DOT Issues Favorable Opinion on Skydiving Taxes

USPA 44edit_0.jpg Following a two-year effort by the U.S. Parachute Association, the U.S. Department of Transportation formally responded to a USPA question regarding the efforts of states to tax revenues from skydiving. On December 30, 2013, USPA received an opinion letter from the Office of the DOT General Counsel asserting that the federal Anti-Head Tax Act (AHTA) preempts any state efforts to tax gross receipts on skydiving operations. The AHTA, passed by Congress in 1973, prohibits states or political subdivisions from “… collecting a tax, fee, or other charge … on the gross receipts from … air commerce …” The DOT letter says, “Aircraft operations carrying skydivers fall under the definition of air commerce …” and makes clear that states cannot tax the gross receipts from the retail sales of skydiving operations, no matter whether the state calls it an amusement tax, an entertainment tax or a tax by any other name. The DOT letter even rebuts one state’s assertion that it was taxing the skydiver’s freefall, not the airplane ride to altitude. The DOT notes that states are permitted to collect taxes on revenues derived from the sale of ancillary goods or services, such as DVDs of first skydives or T-shirts.

By early 2012, a growing number of skydiving businesses were being audited by state departments of revenue, which were presenting the skydiving companies with tax bills for back taxes that states impose on other retail service businesses. USPA recruited a legal team to research and draft a position paper telling state departments of revenue that federal law preempts any state taxation of skydiving. However, many state officials dismissed the USPA position paper as simply the opinion of a skydiving association.

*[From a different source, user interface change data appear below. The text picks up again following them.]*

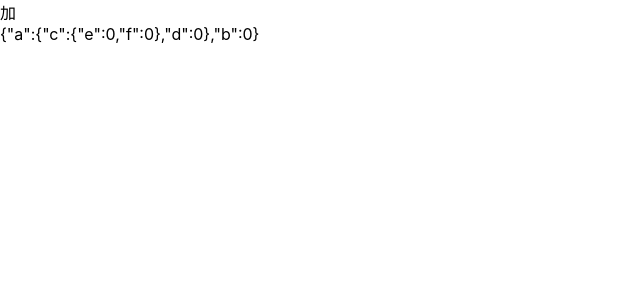
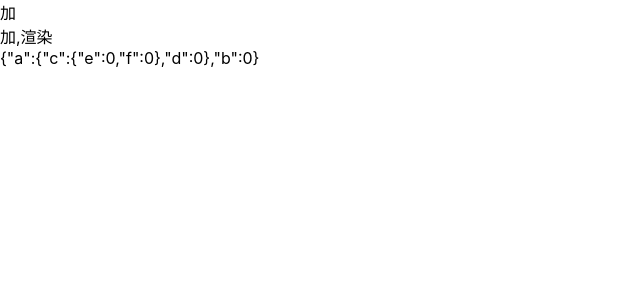
Before and after one commit to jscsvip/hook-test, a React (Create React App) app: page / in a window 1280 px wide. Shown: the top 300 px of the page, without its empty margins (0-640 px from the left). Built offline with nearby package versions, Linux system fonts and the light colour scheme.

Commit message:
feat: useState的渲染机制

```diff
--- /dev/null
+++ b/src/App5.tsx
@@ -0,0 +1,31 @@
+import { useState } from "react";
+import { produce } from "immer";
+function App() {
+    const [obj, setObj] = useState({
+        a: {
+            c: {
+                e: 0,
+                f: 0
+            },
+            d: 0
+        },
+        b: 0
+    });
+    // useState 需要返回一个新的对象，才会触发渲染,因为对象引用没变，同样不会重新渲染
+    return (
+        <div>
+            <div onClick={() => {
+                obj.a.c.e ++;
+                setObj(obj);
+            }}>加</div>
+            <div onClick={() => {
+               setObj(produce(obj, (obj) => {
+                        obj.a.c.e ++;
+                 }))
+            }}>加,渲染</div>
+            <div>{JSON.stringify(obj)}</div>
+        </div>
+    );
+}
+
+export default App;
--- a/src/index.tsx
+++ b/src/index.tsx
@@ -5,6 +5,7 @@ import App from './App';
 import App2 from './App2';
 import App3 from './App3';
 import App4 from './App4';
+import App5 from './App5';
 import reportWebVitals from './reportWebVitals';
 
 const root = ReactDOM.createRoot(
@@ -12,7 +13,7 @@ const root = ReactDOM.createRoot(
 );
 root.render(
   // <React.StrictMode>
-    <App4 />
+    <App5 />
   // </React.StrictMode>
 );
 
```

Now the U.S. DOT has issued an official federal opinion, which states cannot ignore. “As the DOT affirms, states and other political subdivisions may not tax businesses engaged in air commerce, including skydiving businesses,” said USPA Executive Director Ed Scott. “This DOT letter should end states’ efforts that are contrary to federal law.”